Streamer APC.PNG Luzon 15 December 1944 – 4 July 1945 321st Bombardment Squadron[1]
Streamer APC.PNG Southern Philippines 27 February 1945 – 4 July 1945 321st Bombardment Squadron[1]
Streamer APC.PNG China Defensive November 1942 – 4 May 1945 321st Bombardment Squadron[1]
Streamer APC.PNG China Offensive 5 May 1945 – 2 September 1945 321st Bombardment Squadron[1]
Streamer APC.PNG Air Offensive, Japan November 1942 – 2 September 1945 321st Bombardment Squadron[1]
Streamer APC.PNG Western Pacific 17 April 1944 – 2 September 1945 321st Bombardment Squadron[1]

See also[edit]

Coordinates: 41°07′59″N 104°52′01″W / 41.13306°N 104.86694°W / 41.13306; -104.86694 (Francis E. Warren AFB)

References[edit]

Notes[edit]

  1. ^ The 90th Bombardment Group "Jolly Rogers" emblem was used as a squadron patch and as a tail marking on B-24s with each squadron having its own color in the background. Watkins, pp. 86-87
  2. ^ Aircraft is Boeing B-29-100-BW Superfortress serial 45-21846
  3. ^ Replacement Training Units trained individuals to fill positions in existing units. See Goss, p. xxxvi

Citations[edit]

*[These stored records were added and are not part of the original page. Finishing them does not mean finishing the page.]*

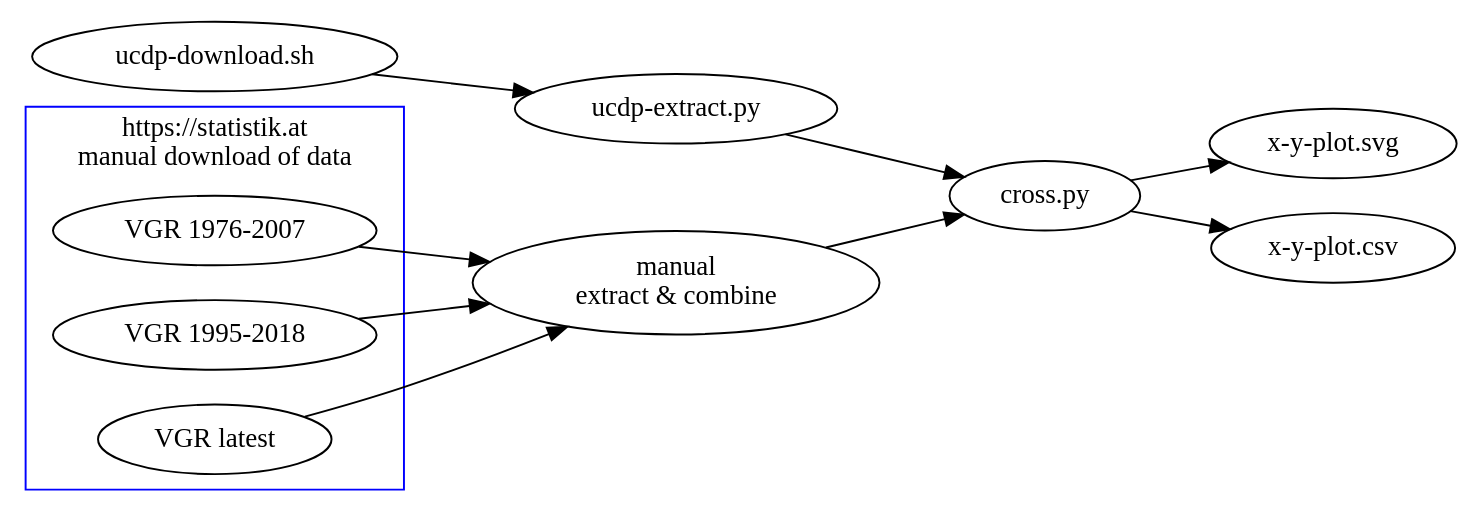
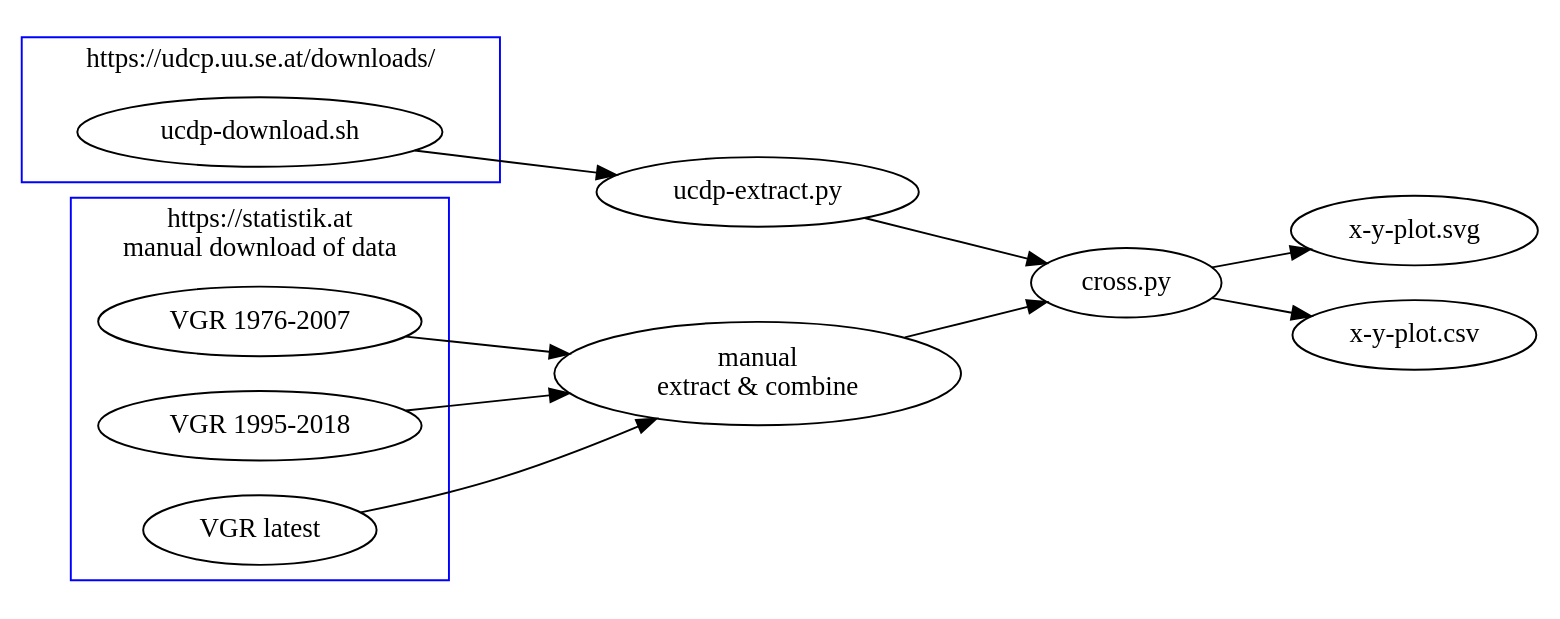
The diagram in dataflow-overview.dot (qyanu/2021-gdp-vs-ucdp), drawn with Graphviz before and after one commit. The commit also changed 24 other files, not shown here.

```diff
--- a/dataflow-overview.dot
+++ b/dataflow-overview.dot
@@ -1,30 +1,36 @@
 digraph G {
     compound = true;
     rankdir = "LR";
 
+    subgraph cluster_sub1 {
+        label = "https://udcp.uu.se.at/downloads/";
+        color=blue;
+        download_ucdp [label="ucdp-download.sh"];
+    }
+
     download_ucdp -> extract_ucdp;
-    download_ucdp [label="ucdp-download.sh"];
+    
     extract_ucdp [label="ucdp-extract.py"];
 
     combine [label="manual\nextract & combine"]
 
     extract_ucdp -> cross
 
-    subgraph cluster_sub1 {
+    subgraph cluster_sub2 {
         label = "https://statistik.at\nmanual download of data";
         color=blue;
         sna_at_1 [label="VGR 1976-2007"];
         sna_at_2 [label="VGR 1995-2018"];
         sna_at_3 [label="VGR latest"];
     }
     sna_at_1 -> combine;
     sna_at_2 -> combine;
     sna_at_3 -> combine;
 
     combine -> cross
 
     cross -> "x-y-plot.svg"
     cross -> "x-y-plot.csv"
 
     cross [label="cross.py"];
 }
```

  1. ^ a b c d e f g h i j k l m n o p q r s t u v w x y z aa ab ac ad ae af ag ah ai aj ak Bailey, Carl E. (June 18, 2015). "Factsheet 321 Missile Squadron (AFGSC)". Air Force Historical Research Agency. Archived from the original on June 11, 2016. Retrieved May 17, 2016. 
  2. ^ Maurer, Combat Squadrons, p. 394 (no approved emblem).
  3. ^ Watkins, pp. 86-87
  4. ^ a b c d Robertson, Patsy (May 27, 2010). "Factsheet 90 Operations Group (AFSPC)". Air Force Historical Research Agency. Retrieved May 11, 2016. 
  5. ^ Mueller, p. 8
  6. ^ Maurer, Combat Units, pp. 102, 176, 178
  7. ^ a b c d e f Robertson, Patsy (April 6, 2012). "Factsheet 90 Missile Wing (AFGSC)". Air Force Historical Research Agency. Retrieved May 8, 2016. 
  8. ^ Deaile, pp. 175–176
  9. ^ Ravenstein, pp. 200–202
  10. ^ Robertson, Patsy (August 27, 2015). "Factsheet 308 Armament Systems Wing (AFMC)". Air Force Historical Research Agency. Retrieved May 8, 2016. 
  11. ^ Kane, Robert B. (December 23, 2010). "Factsheet 310 Space Wing (AFRC)". Air Force Historical Research Agency. Retrieved May 9, 2016. 
  12. ^ "Abstract, History 90 Bombardment Wing". Air Force History Index. 1 October 1951. Retrieved May 9, 2016. 
  13. ^ 90th Missile Wing Heritage Pamphlet, pp. 3, 15
  14. ^ 90th Missile Wing Heritage Pamphlet, p. 15
  15. ^ Ravenstein, p. 68
  16. ^ a b "90 MW Fact Sheet". 90th Missile Wing Public Affairs. August 19, 2010. Retrieved May 8, 2016. 
  17. ^ 90th Missile Wing Heritage Pamphlet, p. 9

Bibliography[edit]

 This article incorporates public domain material from the Air Force Historical Research Agency website http://www.afhra.af.mil/.

External links[edit]